In operation, hydrogen gas is bubbled through a 1 N acid solution, but there is little hydrogen gas in the solution.
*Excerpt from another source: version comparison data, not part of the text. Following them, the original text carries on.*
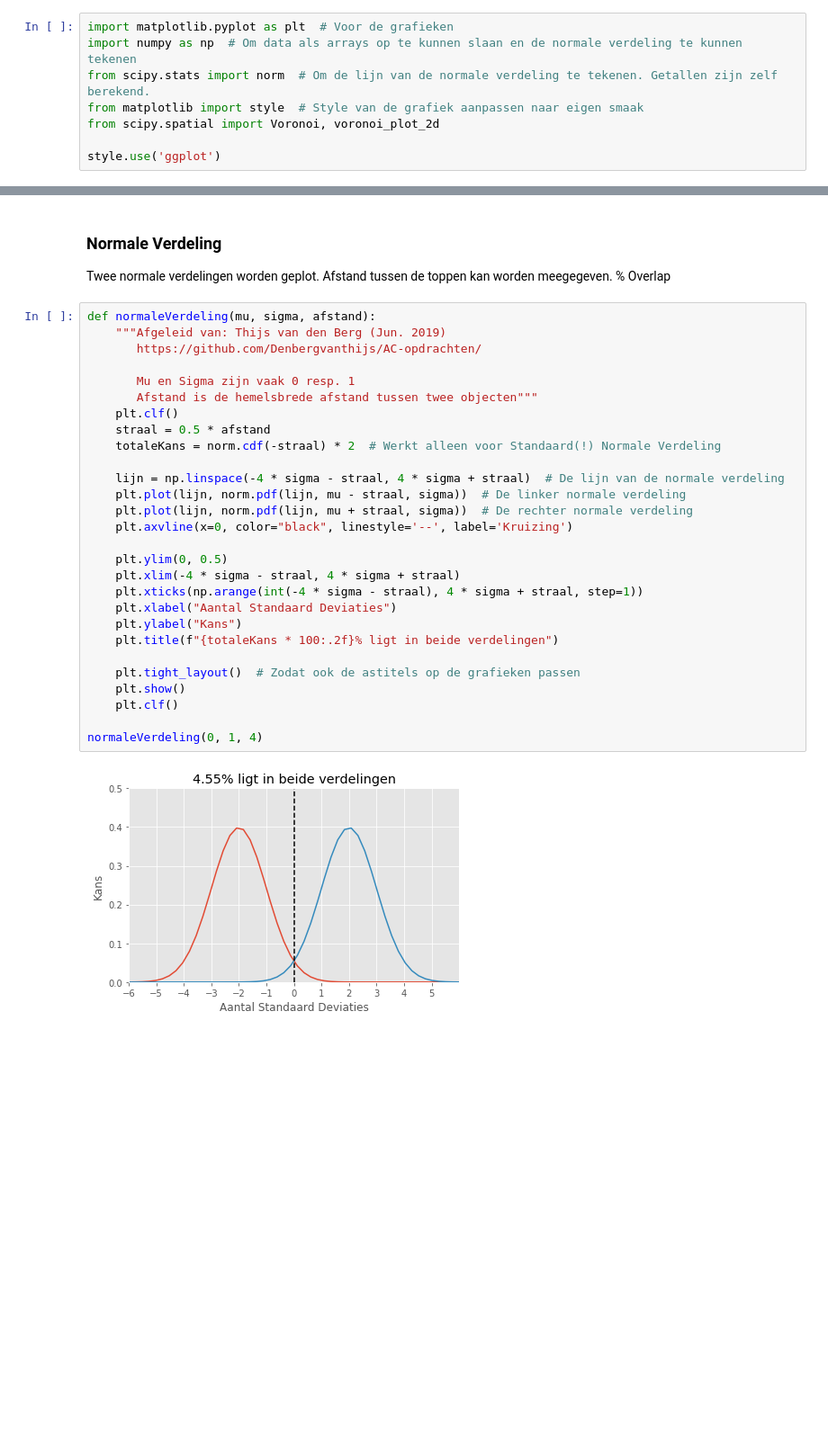
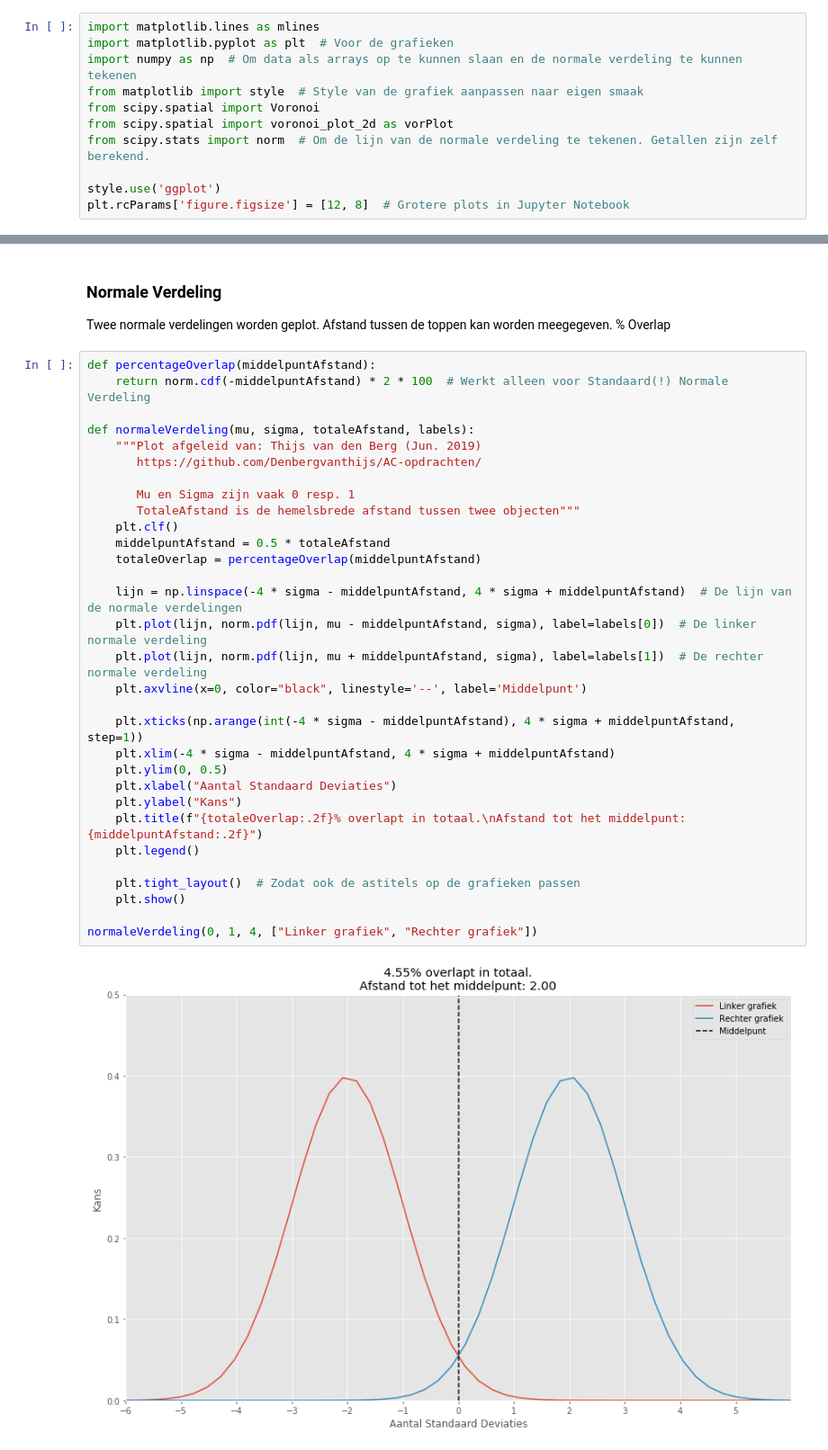
Before and after one commit to Denbergvanthijs/IPASS, a Jupyter notebook: main.ipynb, the cells around one changed output, grey strips where cells are left out. Shown at 90% size. Saved outputs shown, nothing was run; the diff lists cells and outputs as text; blank space fills up the shorter version.

Commit message:
Vonoroi met overlappings percentages zichtbaar. Functies geschreven en code netter gemaakt

```diff
--- a/main.ipynb
+++ b/main.ipynb
@@ -4,8 +6,11 @@ Thijs van den Berg - 1740697
 # %%
+import matplotlib.lines as mlines
 import matplotlib.pyplot as plt  # Voor de grafieken
 import numpy as np  # Om data als arrays op te kunnen slaan en de normale verdeling te kunnen tekenen
+from matplotlib import style  # Style van de grafiek aanpassen naar eigen smaak
+from scipy.spatial import Voronoi
+from scipy.spatial import voronoi_plot_2d as vorPlot
 from scipy.stats import norm  # Om de lijn van de normale verdeling te tekenen. Getallen zijn zelf berekend.
-from matplotlib import style  # Style van de grafiek aanpassen naar eigen smaak
-from scipy.spatial import Voronoi, voronoi_plot_2d
 
 style.use('ggplot')
+plt.rcParams['figure.figsize'] = [12, 8]  # Grotere plots in Jupyter Notebook
@@ -13,32 +20,35 @@ style.use('ggplot')
 ### Normale Verdeling
 Twee normale verdelingen worden geplot. Afstand tussen de toppen kan worden meegegeven. % Overlap
 # %%
-def normaleVerdeling(mu, sigma, afstand):
-    """Afgeleid van: Thijs van den Berg (Jun. 2019)
+def percentageOverlap(middelpuntAfstand):
+    return norm.cdf(-middelpuntAfstand) * 2 * 100  # Werkt alleen voor Standaard(!) Normale Verdeling
+
+def normaleVerdeling(mu, sigma, totaleAfstand, labels):
+    """Plot afgeleid van: Thijs van den Berg (Jun. 2019)
        https://github.com/Denbergvanthijs/AC-opdrachten/
 
        Mu en Sigma zijn vaak 0 resp. 1
-       Afstand is de hemelsbrede afstand tussen twee objecten"""
+       TotaleAfstand is de hemelsbrede afstand tussen twee objecten"""
     plt.clf()
-    straal = 0.5 * afstand
-    totaleKans = norm.cdf(-straal) * 2  # Werkt alleen voor Standaard(!) Normale Verdeling
+    middelpuntAfstand = 0.5 * totaleAfstand
+    totaleOverlap = percentageOverlap(middelpuntAfstand)
 
-    lijn = np.linspace(-4 * sigma - straal, 4 * sigma + straal)  # De lijn van de normale verdeling
-    plt.plot(lijn, norm.pdf(lijn, mu - straal, sigma))  # De linker normale verdeling
-    plt.plot(lijn, norm.pdf(lijn, mu + straal, sigma))  # De rechter normale verdeling
-    plt.axvline(x=0, color="black", linestyle='--', label='Kruizing')
+    lijn = np.linspace(-4 * sigma - middelpuntAfstand, 4 * sigma + middelpuntAfstand)  # De lijn van de normale verdelingen
+    plt.plot(lijn, norm.pdf(lijn, mu - middelpuntAfstand, sigma), label=labels[0])  # De linker normale verdeling
+    plt.plot(lijn, norm.pdf(lijn, mu + middelpuntAfstand, sigma), label=labels[1])  # De rechter normale verdeling
+    plt.axvline(x=0, color="black", linestyle='--', label='Middelpunt')
 
+    plt.xticks(np.arange(int(-4 * sigma - middelpuntAfstand), 4 * sigma + middelpuntAfstand, step=1))
+    plt.xlim(-4 * sigma - middelpuntAfstand, 4 * sigma + middelpuntAfstand)
     plt.ylim(0, 0.5)
-    plt.xlim(-4 * sigma - straal, 4 * sigma + straal)
-    plt.xticks(np.arange(int(-4 * sigma - straal), 4 * sigma + straal, step=1))
     plt.xlabel("Aantal Standaard Deviaties")
     plt.ylabel("Kans")
-    plt.title(f"{totaleKans * 100:.2f}% ligt in beide verdelingen")
+    plt.title(f"{totaleOverlap:.2f}% overlapt in totaal.\nAfstand tot het middelpunt: {middelpuntAfstand:.2f}")
+    plt.legend()
 
     plt.tight_layout()  # Zodat ook de astitels op de grafieken passen
     plt.show()
-    plt.clf()
 
-normaleVerdeling(0, 1, 4)
+normaleVerdeling(0, 1, 4, ["Linker grafiek", "Rechter grafiek"])
 # %% [output]
-[figure, old version]
+[figure, new version]
```
Also changed, not shown: parts of 10 cells of this notebook, 2 other files.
In order to get the hydrogen gas to bubble through the solution, a pressure of a bit more than 1 bar must be used.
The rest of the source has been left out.